WORK REQUIRED
Every entry below should appear in the answer exactly as written, apart from the pictures.

Before-and-after change records
· · ·
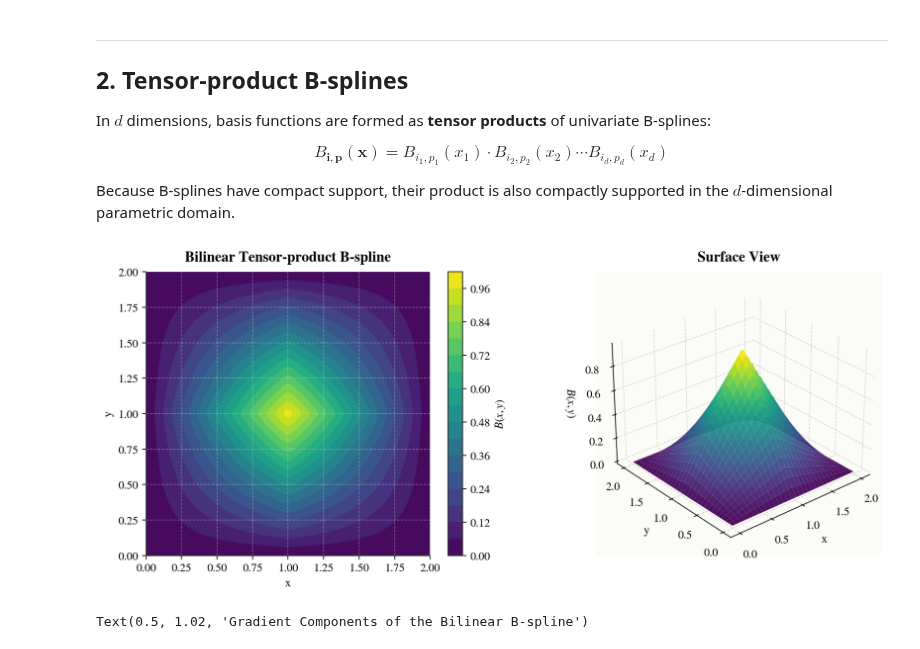
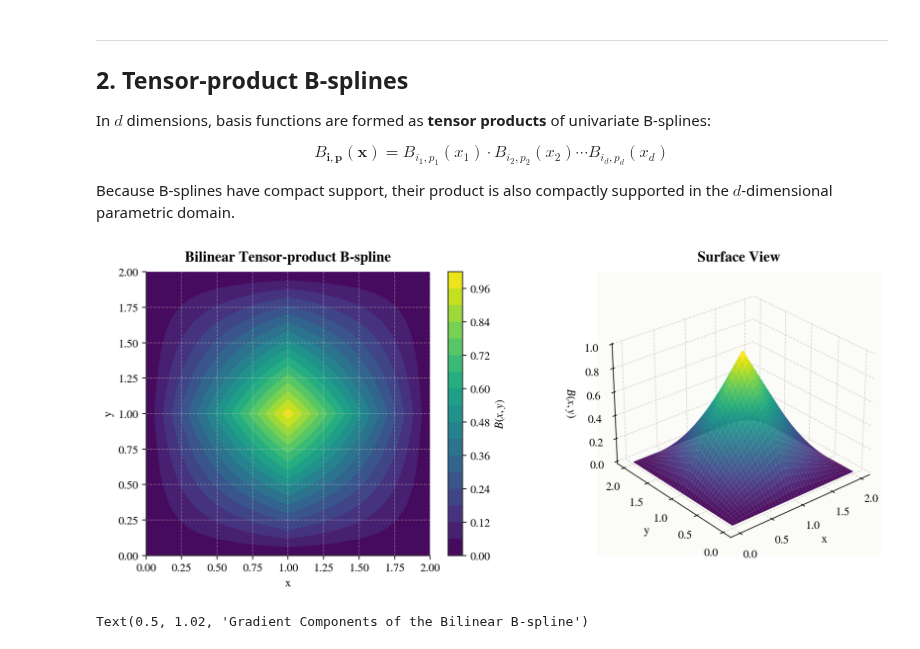
Before and after one commit to VhI3/THBSplines, a Jupyter notebook: notebooks/THBSplines_tutorial.ipynb, the cells around one changed output. Saved outputs shown, nothing was run; the diff lists cells and outputs as text; code cells hidden in the pictures.

```diff
--- a/notebooks/THBSplines_tutorial.ipynb
+++ b/notebooks/THBSplines_tutorial.ipynb
@@ -234,36 +234,36 @@ supported in the $d$-dimensional parametric domain.
 # %%
 from THBSplines.src.b_spline_numpy import TensorProductBSpline
 
 # ── A bilinear (degree 1 × 1) tensor-product B-spline ─────────────────────────
 degrees = np.array([1, 1])
 knots = np.array([[0.0, 1.0, 2.0],
                   [0.0, 1.0, 2.0]])
 B2D = TensorProductBSpline(degrees, knots)
 
-n = 60
-x1d = np.linspace(0, 2, n)
+n = 100 # number of points in each direction for visualization
+x1d = np.linspace(knots[0, 0], knots[0, -1], n)
 X, Y = np.meshgrid(x1d, x1d)
 pts = np.column_stack([X.ravel(), Y.ravel()])
 Z = B2D(pts).reshape(n, n)
 
 fig = plt.figure(figsize=(12.6, 4.6), constrained_layout=True)
 gs = fig.add_gridspec(1, 2, width_ratios=[1.0, 1.1])
 ax_contour = fig.add_subplot(gs[0, 0])
 contour_panel(fig, ax_contour, X, Y, Z, levels=18, cmap=SURFACE_CMAP,
               title='Bilinear Tensor-product B-spline', colorbar_label='$B(x,y)$')
 
 ax3d = fig.add_subplot(gs[0, 1], projection='3d')
 ax3d.plot_surface(X, Y, Z, cmap=SURFACE_CMAP, edgecolor='none', antialiased=True, alpha=0.95)
 ax3d.set_title('Surface View', pad=10)
 ax3d.set_xlabel('x')
 ax3d.set_ylabel('y')
 ax3d.set_zlabel('$B(x,y)$')
 ax3d.view_init(elev=28, azim=-130)
 ax3d.xaxis.pane.set_alpha(0.0)
 ax3d.yaxis.pane.set_alpha(0.0)
 ax3d.zaxis.pane.set_alpha(0.0)
 # %% [output]
-[figure, old version]
+[figure, new version]
 # %%
 # ── Gradient of a 2-D B-spline ────────────────────────────────────────────────
 #
```
Also changed, not shown: parts of 2 cells of this notebook.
· · ·
WRITTEN RESPONSE
Before and after one commit to VhI3/THBSplines, a Jupyter notebook: notebooks/THBSplines_tutorial.ipynb, the cells around one changed output. Saved outputs shown, nothing was run; the diff lists cells and outputs as text; code cells hidden in the pictures.

```diff
--- a/notebooks/THBSplines_tutorial.ipynb
+++ b/notebooks/THBSplines_tutorial.ipynb
@@ -234,36 +234,36 @@ supported in the $d$-dimensional parametric domain.
 # %%
 from THBSplines.src.b_spline_numpy import TensorProductBSpline
 
 # ── A bilinear (degree 1 × 1) tensor-product B-spline ─────────────────────────
 degrees = np.array([1, 1])
 knots = np.array([[0.0, 1.0, 2.0],
                   [0.0, 1.0, 2.0]])
 B2D = TensorProductBSpline(degrees, knots)
 
-n = 60
-x1d = np.linspace(0, 2, n)
+n = 100 # number of points in each direction for visualization
+x1d = np.linspace(knots[0, 0], knots[0, -1], n)
 X, Y = np.meshgrid(x1d, x1d)
 pts = np.column_stack([X.ravel(), Y.ravel()])
 Z = B2D(pts).reshape(n, n)
 
 fig = plt.figure(figsize=(12.6, 4.6), constrained_layout=True)
 gs = fig.add_gridspec(1, 2, width_ratios=[1.0, 1.1])
 ax_contour = fig.add_subplot(gs[0, 0])
 contour_panel(fig, ax_contour, X, Y, Z, levels=18, cmap=SURFACE_CMAP,
               title='Bilinear Tensor-product B-spline', colorbar_label='$B(x,y)$')
 
 ax3d = fig.add_subplot(gs[0, 1], projection='3d')
 ax3d.plot_surface(X, Y, Z, cmap=SURFACE_CMAP, edgecolor='none', antialiased=True, alpha=0.95)
 ax3d.set_title('Surface View', pad=10)
 ax3d.set_xlabel('x')
 ax3d.set_ylabel('y')
 ax3d.set_zlabel('$B(x,y)$')
 ax3d.view_init(elev=28, azim=-130)
 ax3d.xaxis.pane.set_alpha(0.0)
 ax3d.yaxis.pane.set_alpha(0.0)
 ax3d.zaxis.pane.set_alpha(0.0)
 # %% [output]
-[figure, old version]
+[figure, new version]
 # %%
 # ── Gradient of a 2-D B-spline ────────────────────────────────────────────────
 #
```
Also changed, not shown: parts of 2 cells of this notebook.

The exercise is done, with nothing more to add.